For the entries below, report every line that includes the word "checklist".

**Source information:**
↓↓↓

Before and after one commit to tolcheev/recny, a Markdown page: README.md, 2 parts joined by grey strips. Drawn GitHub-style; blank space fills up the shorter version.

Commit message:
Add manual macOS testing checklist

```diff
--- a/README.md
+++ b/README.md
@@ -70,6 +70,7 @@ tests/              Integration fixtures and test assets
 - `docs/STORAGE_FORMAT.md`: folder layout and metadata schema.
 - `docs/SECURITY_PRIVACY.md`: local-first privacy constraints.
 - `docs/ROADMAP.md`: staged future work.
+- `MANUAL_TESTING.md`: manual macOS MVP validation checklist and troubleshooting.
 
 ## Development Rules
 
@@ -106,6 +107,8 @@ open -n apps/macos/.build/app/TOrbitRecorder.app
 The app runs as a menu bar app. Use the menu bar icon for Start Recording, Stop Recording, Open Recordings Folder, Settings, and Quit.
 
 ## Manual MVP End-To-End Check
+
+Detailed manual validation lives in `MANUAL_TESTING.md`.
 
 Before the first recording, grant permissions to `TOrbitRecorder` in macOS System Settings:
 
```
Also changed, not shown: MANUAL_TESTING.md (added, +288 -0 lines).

↑↑↑
↓↓↓

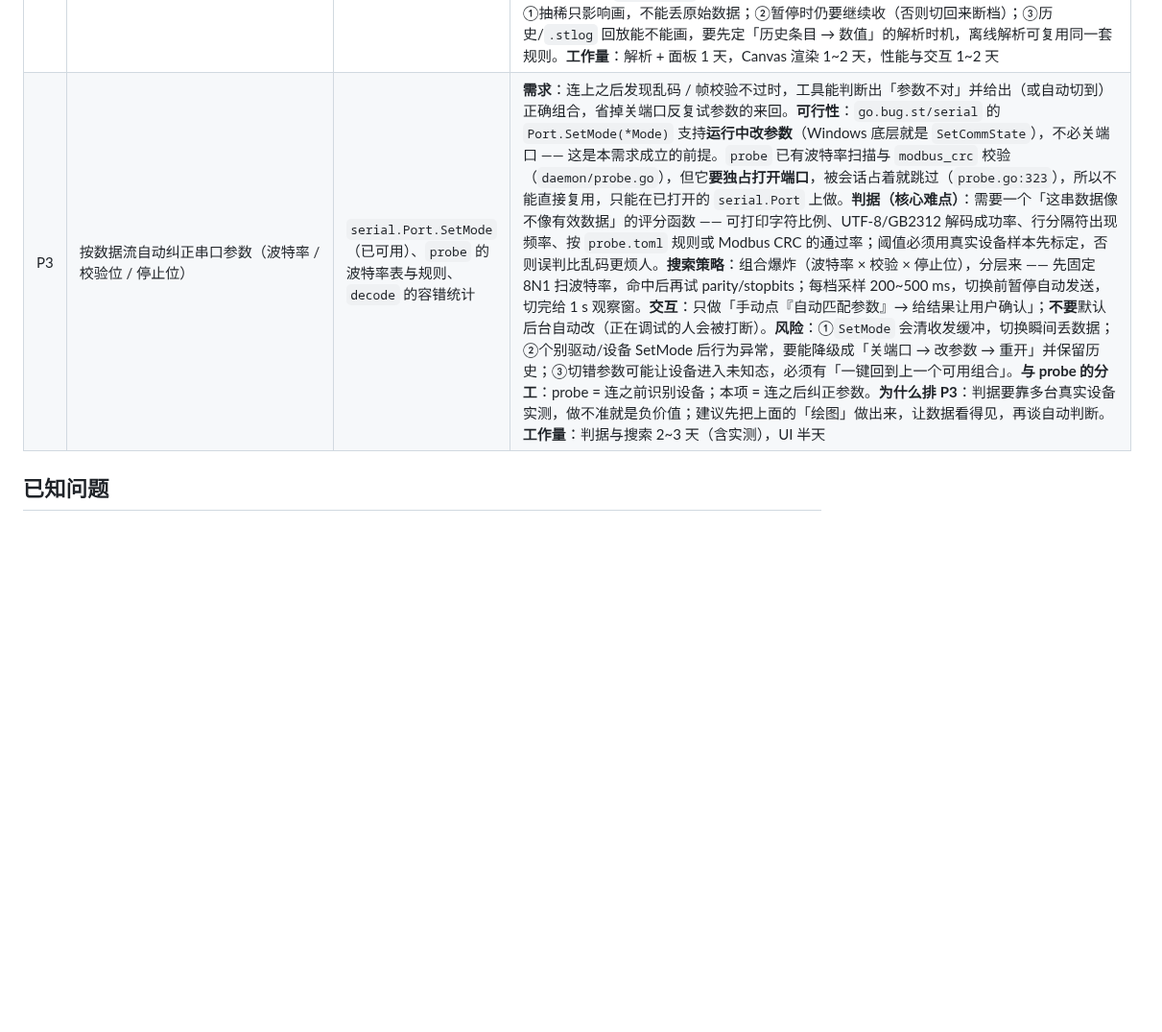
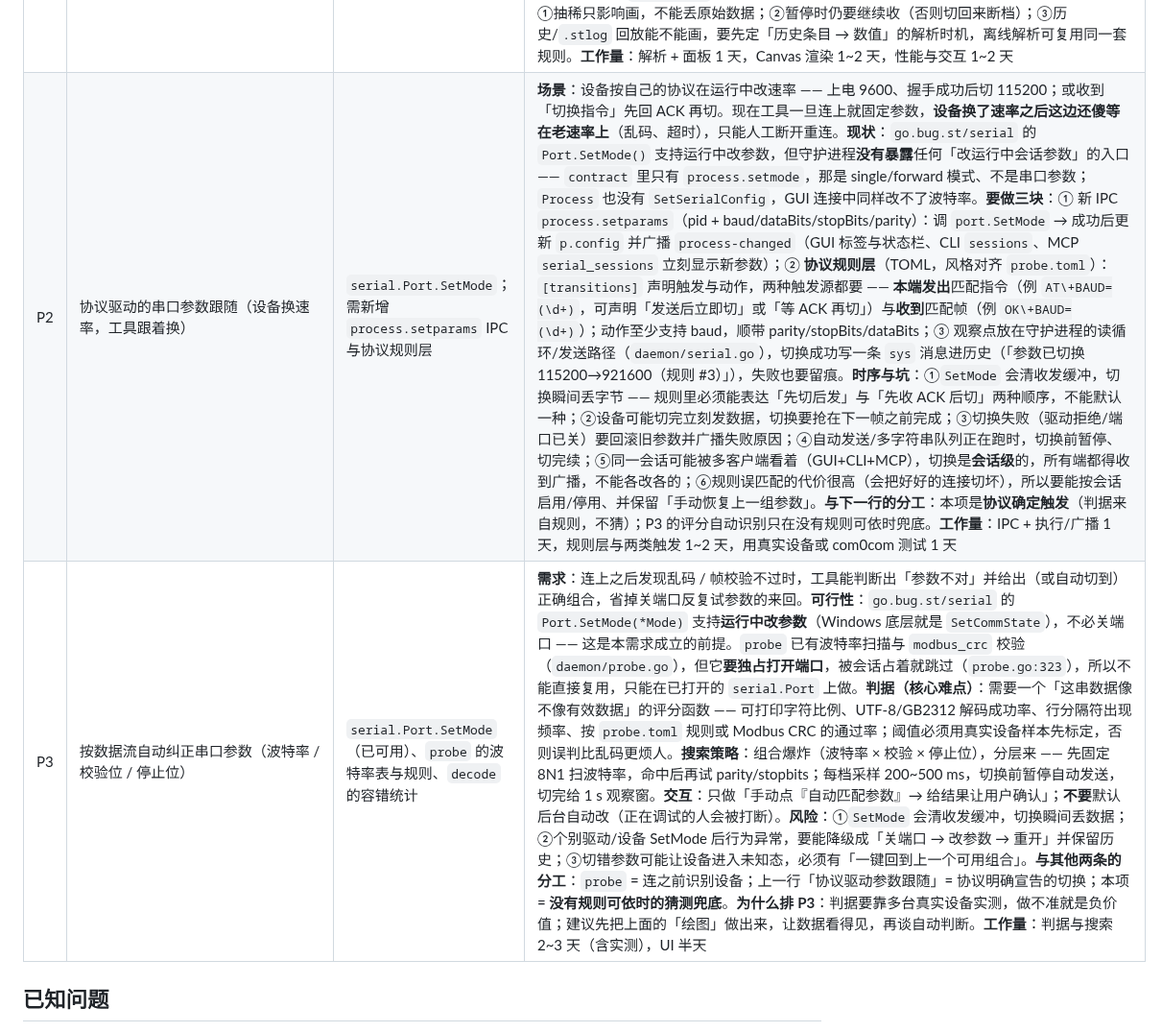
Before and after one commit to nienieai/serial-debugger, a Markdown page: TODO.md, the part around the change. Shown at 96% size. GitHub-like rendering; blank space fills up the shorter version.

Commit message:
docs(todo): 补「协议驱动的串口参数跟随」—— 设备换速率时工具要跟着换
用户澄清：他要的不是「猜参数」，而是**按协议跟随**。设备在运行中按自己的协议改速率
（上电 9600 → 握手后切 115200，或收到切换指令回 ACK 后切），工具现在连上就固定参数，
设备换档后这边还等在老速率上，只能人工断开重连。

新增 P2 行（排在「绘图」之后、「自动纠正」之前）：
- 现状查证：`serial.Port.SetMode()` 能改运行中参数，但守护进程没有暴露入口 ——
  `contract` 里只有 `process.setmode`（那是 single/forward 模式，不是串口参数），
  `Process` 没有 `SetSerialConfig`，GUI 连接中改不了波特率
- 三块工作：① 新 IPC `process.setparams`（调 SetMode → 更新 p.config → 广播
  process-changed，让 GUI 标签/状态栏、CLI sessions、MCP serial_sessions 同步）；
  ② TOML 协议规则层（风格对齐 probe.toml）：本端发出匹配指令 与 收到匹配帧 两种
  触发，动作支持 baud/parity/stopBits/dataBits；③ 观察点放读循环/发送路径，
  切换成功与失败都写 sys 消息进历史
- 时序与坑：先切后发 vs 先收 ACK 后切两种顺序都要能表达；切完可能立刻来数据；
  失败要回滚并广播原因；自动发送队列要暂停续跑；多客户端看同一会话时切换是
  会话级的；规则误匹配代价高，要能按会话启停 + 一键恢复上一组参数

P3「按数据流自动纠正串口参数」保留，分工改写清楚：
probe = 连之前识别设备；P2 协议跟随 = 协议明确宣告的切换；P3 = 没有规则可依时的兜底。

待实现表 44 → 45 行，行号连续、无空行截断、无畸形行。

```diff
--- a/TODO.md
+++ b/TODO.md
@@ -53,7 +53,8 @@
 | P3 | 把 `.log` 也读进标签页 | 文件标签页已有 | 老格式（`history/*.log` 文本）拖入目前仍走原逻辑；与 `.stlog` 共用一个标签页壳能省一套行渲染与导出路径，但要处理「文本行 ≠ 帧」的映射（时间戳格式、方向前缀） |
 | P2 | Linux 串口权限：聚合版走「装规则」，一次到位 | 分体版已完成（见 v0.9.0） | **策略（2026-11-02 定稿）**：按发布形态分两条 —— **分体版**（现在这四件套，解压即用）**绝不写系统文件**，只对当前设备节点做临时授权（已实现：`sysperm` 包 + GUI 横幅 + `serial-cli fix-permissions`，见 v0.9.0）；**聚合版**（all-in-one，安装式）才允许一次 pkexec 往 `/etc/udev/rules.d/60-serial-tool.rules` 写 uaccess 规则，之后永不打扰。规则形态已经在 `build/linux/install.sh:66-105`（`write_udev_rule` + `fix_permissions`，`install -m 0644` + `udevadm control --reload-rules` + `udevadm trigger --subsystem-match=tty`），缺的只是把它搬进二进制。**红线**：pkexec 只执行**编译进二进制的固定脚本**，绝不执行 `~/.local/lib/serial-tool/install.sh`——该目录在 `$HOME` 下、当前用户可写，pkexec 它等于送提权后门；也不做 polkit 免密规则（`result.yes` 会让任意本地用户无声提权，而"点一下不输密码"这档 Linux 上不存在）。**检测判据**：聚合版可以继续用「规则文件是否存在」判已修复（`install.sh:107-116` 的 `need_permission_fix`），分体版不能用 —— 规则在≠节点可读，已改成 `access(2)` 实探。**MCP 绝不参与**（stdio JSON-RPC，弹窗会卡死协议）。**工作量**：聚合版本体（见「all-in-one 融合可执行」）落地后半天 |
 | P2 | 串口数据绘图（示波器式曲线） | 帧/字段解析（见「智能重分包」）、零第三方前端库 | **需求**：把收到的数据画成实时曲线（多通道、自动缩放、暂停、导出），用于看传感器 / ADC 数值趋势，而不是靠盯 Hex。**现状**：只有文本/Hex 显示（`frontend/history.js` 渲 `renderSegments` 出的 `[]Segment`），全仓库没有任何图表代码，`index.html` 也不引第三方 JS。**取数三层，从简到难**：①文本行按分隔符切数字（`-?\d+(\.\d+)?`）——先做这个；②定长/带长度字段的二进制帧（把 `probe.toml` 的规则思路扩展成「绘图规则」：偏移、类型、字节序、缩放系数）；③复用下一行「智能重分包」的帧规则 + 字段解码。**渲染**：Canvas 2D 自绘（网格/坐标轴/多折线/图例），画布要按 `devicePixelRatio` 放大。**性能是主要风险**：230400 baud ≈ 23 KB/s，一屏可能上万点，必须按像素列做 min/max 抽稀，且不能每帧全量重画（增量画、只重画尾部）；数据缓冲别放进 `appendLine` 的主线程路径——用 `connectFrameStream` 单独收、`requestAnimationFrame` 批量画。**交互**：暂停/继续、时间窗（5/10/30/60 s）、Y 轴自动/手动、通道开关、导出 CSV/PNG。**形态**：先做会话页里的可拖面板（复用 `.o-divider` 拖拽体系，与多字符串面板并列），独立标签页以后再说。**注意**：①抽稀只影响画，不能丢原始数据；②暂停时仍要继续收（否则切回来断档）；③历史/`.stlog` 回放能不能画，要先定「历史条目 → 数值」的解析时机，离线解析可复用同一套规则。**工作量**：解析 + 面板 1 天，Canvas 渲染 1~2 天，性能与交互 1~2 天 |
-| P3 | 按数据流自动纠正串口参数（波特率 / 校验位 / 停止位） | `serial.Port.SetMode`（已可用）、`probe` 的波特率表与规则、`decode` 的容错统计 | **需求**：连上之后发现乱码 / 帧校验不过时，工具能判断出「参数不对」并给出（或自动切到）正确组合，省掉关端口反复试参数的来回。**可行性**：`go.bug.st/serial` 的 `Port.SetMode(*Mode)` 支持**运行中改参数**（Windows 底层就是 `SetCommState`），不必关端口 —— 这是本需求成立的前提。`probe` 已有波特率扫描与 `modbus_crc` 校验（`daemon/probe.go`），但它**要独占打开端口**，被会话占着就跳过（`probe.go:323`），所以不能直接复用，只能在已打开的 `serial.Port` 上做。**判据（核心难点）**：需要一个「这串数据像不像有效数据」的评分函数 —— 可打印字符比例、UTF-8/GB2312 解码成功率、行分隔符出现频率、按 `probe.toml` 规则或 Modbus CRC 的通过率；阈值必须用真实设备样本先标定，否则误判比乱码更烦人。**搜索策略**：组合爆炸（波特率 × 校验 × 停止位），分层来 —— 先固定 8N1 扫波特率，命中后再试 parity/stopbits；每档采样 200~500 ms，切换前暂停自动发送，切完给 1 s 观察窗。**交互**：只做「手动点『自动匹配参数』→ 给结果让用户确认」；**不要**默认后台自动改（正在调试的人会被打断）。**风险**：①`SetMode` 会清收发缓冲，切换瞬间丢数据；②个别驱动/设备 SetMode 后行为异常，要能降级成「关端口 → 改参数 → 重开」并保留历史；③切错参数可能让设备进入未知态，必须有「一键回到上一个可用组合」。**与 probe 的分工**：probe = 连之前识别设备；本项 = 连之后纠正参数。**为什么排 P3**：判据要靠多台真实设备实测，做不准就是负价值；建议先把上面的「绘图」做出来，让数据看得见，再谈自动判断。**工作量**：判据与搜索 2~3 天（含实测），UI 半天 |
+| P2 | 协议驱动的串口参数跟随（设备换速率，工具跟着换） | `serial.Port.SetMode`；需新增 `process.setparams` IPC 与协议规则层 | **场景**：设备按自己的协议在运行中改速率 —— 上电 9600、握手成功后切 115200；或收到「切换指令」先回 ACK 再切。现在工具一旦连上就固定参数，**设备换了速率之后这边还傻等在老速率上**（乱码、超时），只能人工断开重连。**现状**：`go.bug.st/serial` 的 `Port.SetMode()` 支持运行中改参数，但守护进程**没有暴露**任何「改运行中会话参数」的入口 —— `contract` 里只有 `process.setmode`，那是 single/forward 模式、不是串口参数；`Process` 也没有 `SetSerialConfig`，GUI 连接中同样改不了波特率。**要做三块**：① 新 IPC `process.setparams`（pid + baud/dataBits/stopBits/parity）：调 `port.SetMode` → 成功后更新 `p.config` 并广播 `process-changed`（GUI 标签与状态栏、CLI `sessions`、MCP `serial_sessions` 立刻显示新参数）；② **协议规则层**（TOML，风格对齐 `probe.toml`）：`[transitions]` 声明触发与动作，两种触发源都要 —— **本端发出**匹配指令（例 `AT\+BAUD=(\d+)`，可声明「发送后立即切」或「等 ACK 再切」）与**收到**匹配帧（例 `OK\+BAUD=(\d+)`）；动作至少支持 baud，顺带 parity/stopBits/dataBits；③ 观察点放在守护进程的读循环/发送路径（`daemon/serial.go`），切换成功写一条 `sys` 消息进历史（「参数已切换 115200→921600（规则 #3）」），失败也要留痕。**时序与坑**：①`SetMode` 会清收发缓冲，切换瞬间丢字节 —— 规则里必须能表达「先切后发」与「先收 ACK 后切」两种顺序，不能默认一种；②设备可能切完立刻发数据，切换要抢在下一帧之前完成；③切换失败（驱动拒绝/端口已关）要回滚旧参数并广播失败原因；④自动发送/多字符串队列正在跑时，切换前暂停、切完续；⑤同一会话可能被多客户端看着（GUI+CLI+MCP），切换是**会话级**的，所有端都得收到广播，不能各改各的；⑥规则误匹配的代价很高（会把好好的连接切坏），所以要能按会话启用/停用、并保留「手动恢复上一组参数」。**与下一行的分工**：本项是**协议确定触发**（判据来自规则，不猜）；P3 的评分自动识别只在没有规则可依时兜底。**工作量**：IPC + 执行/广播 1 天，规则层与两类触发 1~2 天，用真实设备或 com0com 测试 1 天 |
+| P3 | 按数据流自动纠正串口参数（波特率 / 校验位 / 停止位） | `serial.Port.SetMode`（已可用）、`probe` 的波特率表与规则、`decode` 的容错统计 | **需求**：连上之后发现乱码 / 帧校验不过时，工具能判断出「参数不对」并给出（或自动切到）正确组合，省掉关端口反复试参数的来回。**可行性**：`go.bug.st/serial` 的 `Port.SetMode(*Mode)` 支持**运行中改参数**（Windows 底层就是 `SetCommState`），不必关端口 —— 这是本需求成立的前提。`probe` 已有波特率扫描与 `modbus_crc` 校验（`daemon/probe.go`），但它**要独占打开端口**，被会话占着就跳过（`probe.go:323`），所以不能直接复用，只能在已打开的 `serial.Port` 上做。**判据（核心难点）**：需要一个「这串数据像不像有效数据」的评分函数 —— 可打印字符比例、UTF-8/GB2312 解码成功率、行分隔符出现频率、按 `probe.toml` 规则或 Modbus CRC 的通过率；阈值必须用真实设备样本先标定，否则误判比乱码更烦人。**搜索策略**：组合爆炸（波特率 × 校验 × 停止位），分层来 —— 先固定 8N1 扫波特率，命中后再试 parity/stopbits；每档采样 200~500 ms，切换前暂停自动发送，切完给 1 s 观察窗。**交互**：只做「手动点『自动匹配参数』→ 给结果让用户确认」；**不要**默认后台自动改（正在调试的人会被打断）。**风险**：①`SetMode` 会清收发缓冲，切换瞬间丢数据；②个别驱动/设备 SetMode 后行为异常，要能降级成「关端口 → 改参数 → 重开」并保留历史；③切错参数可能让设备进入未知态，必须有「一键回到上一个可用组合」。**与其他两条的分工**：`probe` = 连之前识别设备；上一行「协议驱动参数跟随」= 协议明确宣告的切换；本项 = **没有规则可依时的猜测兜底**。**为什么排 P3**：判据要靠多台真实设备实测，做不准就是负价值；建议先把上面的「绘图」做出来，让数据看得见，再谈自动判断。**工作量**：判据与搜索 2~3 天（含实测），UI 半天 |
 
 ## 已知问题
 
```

↑↑↑

**Task output:**
Add manual macOS testing checklist
+- `MANUAL_TESTING.md`: manual macOS MVP validation checklist and troubleshooting.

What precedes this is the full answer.